Ava Barry is only 8 years old, and suffers from a rare, extremely debilitating form of epilepsy named Dravet syndrome. At one point, Ava suffered 16 seizures in 36 hours. Unlike many other countries, the Irish government granted Ava Barry and her mother, Vera Twomey, a licence to use cannabis at her home in County Cork, Ireland. However, they could not get the medication they required (THC oil and CBD oil) from Ireland, having to travel regularly to the Netherlands for Ava’s cannabinoid-based medications. This cost them €12,000 (approx $14,000).

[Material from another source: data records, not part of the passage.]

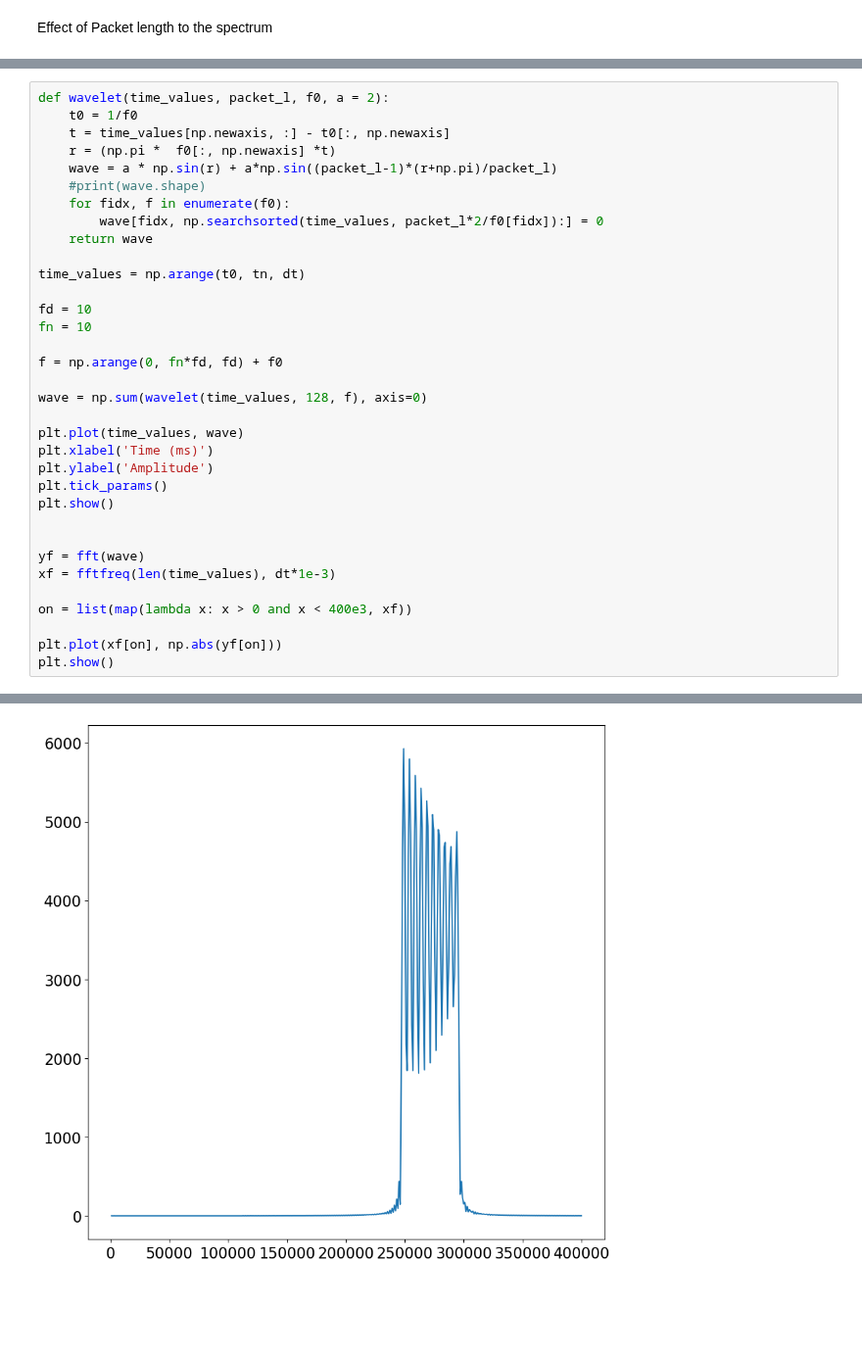
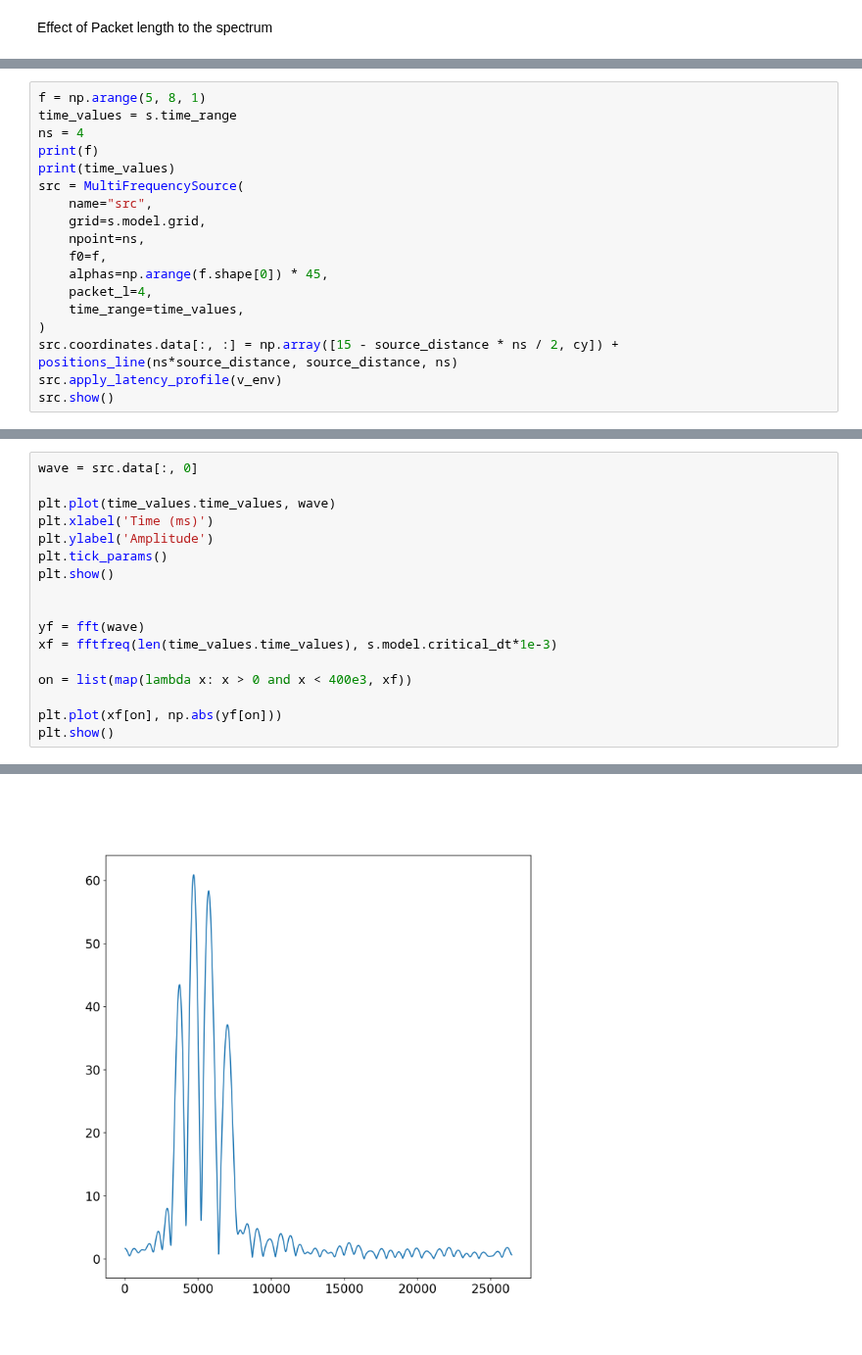
Before and after one commit to bgd54/sonar-FWI, a Jupyter notebook: notebooks/FFT_sine_source.ipynb, the cells around one changed output, grey strips where cells are left out. Shown at 98% size. Cells and saved outputs as stored; diff of their text form; blank space fills up the shorter version.

Commit message:
Add multifrequency source

```diff
--- a/notebooks/FFT_sine_source.ipynb
+++ b/notebooks/FFT_sine_source.ipynb
@@ -45,0 +137,18 @@ Operator `pad_vp` ran in 0.01 s
+# %%
+f = np.arange(5, 8, 1)
+time_values = s.time_range
+ns = 4
+print(f)
+print(time_values)
+src = MultiFrequencySource(
+    name="src",
+    grid=s.model.grid,
+    npoint=ns,
+    f0=f,
+    alphas=np.arange(f.shape[0]) * 45,
+    packet_l=4,
+    time_range=time_values,
+)
+src.coordinates.data[:, :] = np.array([15 - source_distance * ns / 2, cy]) + positions_line(ns*source_distance, source_distance, ns)
+src.apply_latency_profile(v_env)
+src.show()
@@ -46,24 +159,7 @@ Operator `pad_vp` ran in 0.01 s
 # %%
-def wavelet(time_values, packet_l, f0, a = 2):
-    t0 = 1/f0
-    t = time_values[np.newaxis, :] - t0[:, np.newaxis]
-    r = (np.pi *  f0[:, np.newaxis] *t)
-    wave = a * np.sin(r) + a*np.sin((packet_l-1)*(r+np.pi)/packet_l)
-    #print(wave.shape)
-    for fidx, f in enumerate(f0):
-        wave[fidx, np.searchsorted(time_values, packet_l*2/f0[fidx]):] = 0
-    return wave
+wave = src.data[:, 0]
 
-time_values = np.arange(t0, tn, dt)
-
-fd = 10
-fn = 10
-
-f = np.arange(0, fn*fd, fd) + f0
-
-wave = np.sum(wavelet(time_values, 128, f), axis=0)
-
-plt.plot(time_values, wave)
+plt.plot(time_values.time_values, wave)
 plt.xlabel('Time (ms)')
 plt.ylabel('Amplitude')
 plt.tick_params()
@@ -71,7 +167,7 @@ plt.show()
 
 
 yf = fft(wave)
-xf = fftfreq(len(time_values), dt*1e-3)
+xf = fftfreq(len(time_values.time_values), s.model.critical_dt*1e-3)
 
 on = list(map(lambda x: x > 0 and x < 400e3, xf))
 
@@ -82 +178 @@ plt.show()
-[figure, old version]
+[figure, new version]
```
Also changed, not shown: parts of 13 cells of this notebook, 2 other files.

Fortunately, as of this year, those expenses will be reimbursed by the Irish Department of Health. Prior to this ruling, Vera and her husband had to pay for the expenses out of their own pocket, alongside donations raised through a GoFundMe page. To quote Vera in the Irish Independent:

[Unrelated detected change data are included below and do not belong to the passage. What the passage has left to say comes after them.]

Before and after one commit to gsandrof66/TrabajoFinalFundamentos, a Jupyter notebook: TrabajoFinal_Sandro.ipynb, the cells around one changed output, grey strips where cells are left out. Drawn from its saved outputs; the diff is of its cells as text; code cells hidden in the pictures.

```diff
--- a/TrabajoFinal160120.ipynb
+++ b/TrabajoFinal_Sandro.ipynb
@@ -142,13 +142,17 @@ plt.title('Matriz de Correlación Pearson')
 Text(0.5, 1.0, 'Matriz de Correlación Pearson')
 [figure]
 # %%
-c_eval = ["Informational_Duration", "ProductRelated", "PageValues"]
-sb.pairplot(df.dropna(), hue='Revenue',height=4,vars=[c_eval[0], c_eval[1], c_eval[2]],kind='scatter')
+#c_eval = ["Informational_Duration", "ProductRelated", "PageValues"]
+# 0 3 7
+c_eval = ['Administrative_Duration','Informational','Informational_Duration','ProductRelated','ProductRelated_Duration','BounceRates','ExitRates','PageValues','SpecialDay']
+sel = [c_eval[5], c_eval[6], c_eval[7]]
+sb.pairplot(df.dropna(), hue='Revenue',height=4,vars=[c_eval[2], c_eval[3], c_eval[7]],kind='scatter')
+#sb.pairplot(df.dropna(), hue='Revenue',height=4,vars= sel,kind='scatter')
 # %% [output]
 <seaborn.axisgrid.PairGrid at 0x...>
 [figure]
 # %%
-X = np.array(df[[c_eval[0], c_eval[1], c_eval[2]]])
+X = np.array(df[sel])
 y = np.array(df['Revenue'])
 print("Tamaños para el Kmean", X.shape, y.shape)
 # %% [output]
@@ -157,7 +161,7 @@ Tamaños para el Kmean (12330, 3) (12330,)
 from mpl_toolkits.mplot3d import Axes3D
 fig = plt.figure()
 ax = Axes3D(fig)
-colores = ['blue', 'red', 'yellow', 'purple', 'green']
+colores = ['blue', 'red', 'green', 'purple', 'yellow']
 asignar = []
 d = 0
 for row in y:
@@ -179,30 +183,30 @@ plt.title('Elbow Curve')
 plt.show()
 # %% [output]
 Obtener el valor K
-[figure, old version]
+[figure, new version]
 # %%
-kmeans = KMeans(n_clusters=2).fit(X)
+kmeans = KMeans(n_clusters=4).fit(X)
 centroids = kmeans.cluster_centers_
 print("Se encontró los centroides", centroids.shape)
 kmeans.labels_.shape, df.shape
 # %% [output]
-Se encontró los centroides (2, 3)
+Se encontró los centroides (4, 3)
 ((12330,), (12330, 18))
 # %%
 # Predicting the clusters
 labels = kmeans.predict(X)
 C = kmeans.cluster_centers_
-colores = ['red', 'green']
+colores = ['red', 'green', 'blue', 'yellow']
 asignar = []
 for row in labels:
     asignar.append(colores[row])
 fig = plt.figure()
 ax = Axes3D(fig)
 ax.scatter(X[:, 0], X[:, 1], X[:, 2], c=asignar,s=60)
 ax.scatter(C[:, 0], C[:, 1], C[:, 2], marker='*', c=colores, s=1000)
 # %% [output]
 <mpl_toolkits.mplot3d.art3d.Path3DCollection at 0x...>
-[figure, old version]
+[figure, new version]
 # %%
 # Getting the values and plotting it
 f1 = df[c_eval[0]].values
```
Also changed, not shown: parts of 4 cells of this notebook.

“Ava’s medication is being reimbursed, her medication is being respected the same as any other anti-epileptic medication is respected and covered.
“To all the people who need medical cannabis for their epilepsy or their pain or for whatever medical reason, you can do it too, it can be done.”
This also means that cannabis-based medications are available under Ireland’s Long Term Illness Scheme, for which the qualifying conditions are:
- Intellectual disability
- Mental illness (for people under 16 only)
- Diabetes insipidus
- Diabetes mellitus
- Cerebral palsy
- Cystic fibrosis
- Multiple sclerosis (MS)
- Spina bifida
- Muscular dystrophies
- Acute leukaemia
- Conditions arising from use of Thalidomide
Anyone who’s read our conditions page will note that many of the conditions listed above are health problems cannabis may potentially help with. Whether or not Ireland will make medical cannabis for all the conditions above, we do not know, but hopefully they take a rational, scientific, evidence-driven mind to the issue. When it comes to epilepsy, there is a significant body of evidence suggesting that cannabinoids such as CBD, CBDV, THC and THCA have huge therapeutic potential.
Furthermore, these cannabinoids look to be far more well-tolerated than the cocktail of benzodiazepine-based drugs currently used to treat Dravet syndrome. In fact, over the last 12 months, several controlled trials have shown CBD to be superior to placebo in patients with Lennox-Gastaut syndrome and Dravet syndrome. We have certainly reached a turning point for medical cannabis – let’s hope we can now give scientists and doctors more opportunities to do similar trials with cannabinoid-terpenoid medications with other conditions, wherever possible.
Just as in the U.S., the medical cannabis movement is gaining traction throughout Europe. This is interesting, especially as many countries in Europe such as the Netherlands and Czech Republic, were and are some of the main forerunners of legalized medical cannabis. In many ways, much of the rest of Europe has to now play catch up with other nations when it comes to the laws regarding cannabis.
Cases like Ava’s are just the tip of the iceberg. There are many people the world over who are suffering from many different conditions where cannabis could potentially help; and yet, the plant is illegal, even in countries where people have been using cannabis as medicine through most of their history. Remember: the cannabis plant has been legal longer than it’s been illegal. Maybe our elders were right. Cannabis should be legal.